Work to be completed. Once you find the line containing "This project is" in the data below, copy it and each following line exactly, up to and including the line containing "-Build the Project", and nothing else.

Data for review.
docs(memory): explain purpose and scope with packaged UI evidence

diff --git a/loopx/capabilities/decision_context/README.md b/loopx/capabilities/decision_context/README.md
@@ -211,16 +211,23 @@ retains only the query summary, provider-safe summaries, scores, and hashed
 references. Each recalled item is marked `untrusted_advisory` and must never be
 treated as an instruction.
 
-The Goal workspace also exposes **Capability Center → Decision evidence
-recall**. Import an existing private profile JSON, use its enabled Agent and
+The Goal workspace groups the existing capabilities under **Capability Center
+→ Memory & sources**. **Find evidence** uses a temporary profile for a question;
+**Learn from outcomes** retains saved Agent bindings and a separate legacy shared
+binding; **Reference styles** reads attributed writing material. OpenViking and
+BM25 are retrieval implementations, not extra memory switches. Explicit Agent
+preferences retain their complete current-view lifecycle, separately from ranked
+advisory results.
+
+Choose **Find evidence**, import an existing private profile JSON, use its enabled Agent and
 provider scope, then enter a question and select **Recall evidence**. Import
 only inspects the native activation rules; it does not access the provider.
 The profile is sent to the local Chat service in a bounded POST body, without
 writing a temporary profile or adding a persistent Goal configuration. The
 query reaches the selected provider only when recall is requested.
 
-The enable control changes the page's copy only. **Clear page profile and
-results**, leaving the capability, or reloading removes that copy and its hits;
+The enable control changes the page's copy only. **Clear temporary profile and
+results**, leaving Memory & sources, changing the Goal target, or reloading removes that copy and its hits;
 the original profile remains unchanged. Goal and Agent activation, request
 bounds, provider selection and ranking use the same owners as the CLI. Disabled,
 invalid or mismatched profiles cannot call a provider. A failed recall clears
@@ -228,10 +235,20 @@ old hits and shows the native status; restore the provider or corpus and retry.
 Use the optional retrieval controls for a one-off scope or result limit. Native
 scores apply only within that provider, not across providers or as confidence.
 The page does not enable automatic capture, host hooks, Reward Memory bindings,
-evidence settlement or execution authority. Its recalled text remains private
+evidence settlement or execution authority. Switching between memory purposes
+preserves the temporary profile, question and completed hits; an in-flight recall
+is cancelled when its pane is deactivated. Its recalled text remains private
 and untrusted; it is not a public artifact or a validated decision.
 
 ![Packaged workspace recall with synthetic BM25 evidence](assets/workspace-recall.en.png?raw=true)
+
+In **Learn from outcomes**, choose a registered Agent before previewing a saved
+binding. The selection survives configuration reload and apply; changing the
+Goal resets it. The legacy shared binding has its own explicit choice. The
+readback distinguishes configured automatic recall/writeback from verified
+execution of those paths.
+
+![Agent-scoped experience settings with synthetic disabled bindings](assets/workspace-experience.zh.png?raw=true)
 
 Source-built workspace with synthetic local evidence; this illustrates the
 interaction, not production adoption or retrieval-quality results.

==

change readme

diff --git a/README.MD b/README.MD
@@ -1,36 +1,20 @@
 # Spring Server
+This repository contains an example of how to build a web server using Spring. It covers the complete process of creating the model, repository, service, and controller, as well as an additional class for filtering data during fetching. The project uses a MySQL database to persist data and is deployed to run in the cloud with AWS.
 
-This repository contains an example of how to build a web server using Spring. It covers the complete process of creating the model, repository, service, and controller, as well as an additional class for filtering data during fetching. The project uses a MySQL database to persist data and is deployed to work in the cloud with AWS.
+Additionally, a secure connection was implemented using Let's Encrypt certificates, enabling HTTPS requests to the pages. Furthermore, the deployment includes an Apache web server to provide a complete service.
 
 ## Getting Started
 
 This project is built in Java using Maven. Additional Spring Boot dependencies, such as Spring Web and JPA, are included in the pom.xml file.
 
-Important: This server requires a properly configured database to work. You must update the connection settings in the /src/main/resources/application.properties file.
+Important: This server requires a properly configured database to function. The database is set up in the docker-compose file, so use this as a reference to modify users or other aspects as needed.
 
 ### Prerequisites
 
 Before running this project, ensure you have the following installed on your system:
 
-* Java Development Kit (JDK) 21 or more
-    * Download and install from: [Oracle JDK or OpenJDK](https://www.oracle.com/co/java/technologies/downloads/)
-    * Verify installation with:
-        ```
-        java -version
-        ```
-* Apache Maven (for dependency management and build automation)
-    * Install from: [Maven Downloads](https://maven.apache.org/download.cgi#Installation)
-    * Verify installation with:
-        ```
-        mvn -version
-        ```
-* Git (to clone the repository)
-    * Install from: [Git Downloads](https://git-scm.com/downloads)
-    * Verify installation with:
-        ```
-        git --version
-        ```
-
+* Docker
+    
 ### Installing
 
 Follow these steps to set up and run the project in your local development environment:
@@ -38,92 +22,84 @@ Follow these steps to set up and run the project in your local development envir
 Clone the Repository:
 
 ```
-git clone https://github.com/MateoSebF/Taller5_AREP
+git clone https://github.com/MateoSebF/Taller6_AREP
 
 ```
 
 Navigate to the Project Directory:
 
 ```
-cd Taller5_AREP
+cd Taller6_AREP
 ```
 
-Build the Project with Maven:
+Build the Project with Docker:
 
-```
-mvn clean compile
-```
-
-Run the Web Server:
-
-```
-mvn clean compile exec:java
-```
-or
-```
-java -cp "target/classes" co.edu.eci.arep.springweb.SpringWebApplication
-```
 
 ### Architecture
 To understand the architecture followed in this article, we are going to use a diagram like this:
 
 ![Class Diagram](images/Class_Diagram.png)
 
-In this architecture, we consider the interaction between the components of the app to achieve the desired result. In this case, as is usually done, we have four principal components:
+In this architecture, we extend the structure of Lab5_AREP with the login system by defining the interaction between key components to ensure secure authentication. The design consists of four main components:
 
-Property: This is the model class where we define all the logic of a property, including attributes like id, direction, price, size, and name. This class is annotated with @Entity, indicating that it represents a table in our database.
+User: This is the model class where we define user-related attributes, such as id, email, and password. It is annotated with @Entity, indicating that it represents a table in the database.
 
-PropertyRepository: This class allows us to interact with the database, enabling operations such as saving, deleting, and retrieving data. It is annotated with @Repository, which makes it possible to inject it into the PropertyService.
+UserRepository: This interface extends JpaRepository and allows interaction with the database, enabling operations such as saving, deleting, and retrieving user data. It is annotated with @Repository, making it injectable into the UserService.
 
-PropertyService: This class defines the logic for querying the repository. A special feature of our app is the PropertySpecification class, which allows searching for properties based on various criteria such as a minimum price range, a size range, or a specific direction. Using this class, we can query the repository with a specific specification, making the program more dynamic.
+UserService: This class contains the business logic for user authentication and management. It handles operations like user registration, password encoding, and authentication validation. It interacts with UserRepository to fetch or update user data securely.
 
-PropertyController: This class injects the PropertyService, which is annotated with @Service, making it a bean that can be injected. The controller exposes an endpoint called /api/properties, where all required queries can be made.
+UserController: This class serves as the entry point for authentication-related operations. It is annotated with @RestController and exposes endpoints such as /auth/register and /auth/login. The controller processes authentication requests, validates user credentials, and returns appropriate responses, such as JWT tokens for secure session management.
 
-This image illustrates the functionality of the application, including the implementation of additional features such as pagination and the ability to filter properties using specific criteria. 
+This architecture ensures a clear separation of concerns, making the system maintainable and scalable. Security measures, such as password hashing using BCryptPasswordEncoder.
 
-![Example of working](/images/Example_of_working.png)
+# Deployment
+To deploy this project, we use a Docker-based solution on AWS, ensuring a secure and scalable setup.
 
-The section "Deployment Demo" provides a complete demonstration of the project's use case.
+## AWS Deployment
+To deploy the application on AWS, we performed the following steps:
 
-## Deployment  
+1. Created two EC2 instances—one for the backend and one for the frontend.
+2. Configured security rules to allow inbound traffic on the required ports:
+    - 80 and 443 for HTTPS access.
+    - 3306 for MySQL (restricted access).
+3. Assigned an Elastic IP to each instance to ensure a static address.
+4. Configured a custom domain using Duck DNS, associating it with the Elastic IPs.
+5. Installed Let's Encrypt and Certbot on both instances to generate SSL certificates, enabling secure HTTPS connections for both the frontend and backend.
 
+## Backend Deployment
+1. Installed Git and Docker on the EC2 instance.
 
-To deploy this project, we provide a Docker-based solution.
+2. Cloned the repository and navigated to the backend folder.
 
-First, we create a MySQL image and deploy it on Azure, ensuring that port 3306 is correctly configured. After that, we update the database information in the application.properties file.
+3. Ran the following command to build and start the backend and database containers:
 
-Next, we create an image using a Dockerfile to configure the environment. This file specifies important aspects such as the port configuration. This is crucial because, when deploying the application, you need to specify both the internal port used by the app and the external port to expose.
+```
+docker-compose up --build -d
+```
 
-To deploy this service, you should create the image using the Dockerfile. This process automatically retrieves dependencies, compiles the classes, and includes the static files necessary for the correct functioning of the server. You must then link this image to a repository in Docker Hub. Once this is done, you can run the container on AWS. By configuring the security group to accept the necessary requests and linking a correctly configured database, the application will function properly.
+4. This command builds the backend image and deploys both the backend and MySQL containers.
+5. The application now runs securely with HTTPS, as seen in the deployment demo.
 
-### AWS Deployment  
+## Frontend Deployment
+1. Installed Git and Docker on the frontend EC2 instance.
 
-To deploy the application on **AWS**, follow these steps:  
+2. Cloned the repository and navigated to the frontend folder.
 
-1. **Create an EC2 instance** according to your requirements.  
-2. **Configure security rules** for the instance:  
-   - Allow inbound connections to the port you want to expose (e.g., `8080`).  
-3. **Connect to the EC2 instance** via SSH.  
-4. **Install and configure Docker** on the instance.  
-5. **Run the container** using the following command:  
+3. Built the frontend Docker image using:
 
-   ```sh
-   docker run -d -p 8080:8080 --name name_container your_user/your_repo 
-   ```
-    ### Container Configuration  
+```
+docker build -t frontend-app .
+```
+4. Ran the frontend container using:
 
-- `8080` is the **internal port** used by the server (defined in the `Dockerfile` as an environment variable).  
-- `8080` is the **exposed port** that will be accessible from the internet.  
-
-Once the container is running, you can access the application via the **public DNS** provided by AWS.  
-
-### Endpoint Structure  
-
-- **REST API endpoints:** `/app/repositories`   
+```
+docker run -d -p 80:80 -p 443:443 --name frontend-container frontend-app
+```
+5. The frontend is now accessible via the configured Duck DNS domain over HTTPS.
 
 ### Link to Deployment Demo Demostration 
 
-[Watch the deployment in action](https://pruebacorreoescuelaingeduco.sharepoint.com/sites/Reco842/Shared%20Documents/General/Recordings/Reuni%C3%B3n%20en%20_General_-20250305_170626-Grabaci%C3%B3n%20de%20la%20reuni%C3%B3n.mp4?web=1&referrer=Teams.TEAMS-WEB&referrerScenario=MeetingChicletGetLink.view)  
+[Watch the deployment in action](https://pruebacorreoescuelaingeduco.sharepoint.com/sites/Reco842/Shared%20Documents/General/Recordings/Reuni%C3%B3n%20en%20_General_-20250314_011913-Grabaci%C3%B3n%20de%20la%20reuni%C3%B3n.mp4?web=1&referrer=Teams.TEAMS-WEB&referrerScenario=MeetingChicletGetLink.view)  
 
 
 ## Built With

Task answer.
 This project is built in Java using Maven. Additional Spring Boot dependencies, such as Spring Web and JPA, are included in the pom.xml file.
 
-Important: This server requires a properly configured database to work. You must update the connection settings in the /src/main/resources/application.properties file.
+Important: This server requires a properly configured database to function. The database is set up in the docker-compose file, so use this as a reference to modify users or other aspects as needed.
 
 ### Prerequisites
 
 Before running this project, ensure you have the following installed on your system:
 
-* Java Development Kit (JDK) 21 or more
-    * Download and install from: [Oracle JDK or OpenJDK](https://www.oracle.com/co/java/technologies/downloads/)
-    * Verify installation with:
-        ```
-        java -version
-        ```
-* Apache Maven (for dependency management and build automation)
-    * Install from: [Maven Downloads](https://maven.apache.org/download.cgi#Installation)
-    * Verify installation with:
-        ```
-        mvn -version
-        ```
-* Git (to clone the repository)
-    * Install from: [Git Downloads](https://git-scm.com/downloads)
-    * Verify installation with:
-        ```
-        git --version
-        ```
-
+* Docker
+    
 ### Installing
 
 Follow these steps to set up and run the project in your local development environment:
@@ -38,92 +22,84 @@ Follow these steps to set up and run the project in your local development envir
 Clone the Repository:
 
 ```
-git clone https://github.com/MateoSebF/Taller5_AREP
+git clone https://github.com/MateoSebF/Taller6_AREP
 
 ```
 
 Navigate to the Project Directory:
 
 ```
-cd Taller5_AREP
+cd Taller6_AREP
 ```
 
-Build the Project with Maven:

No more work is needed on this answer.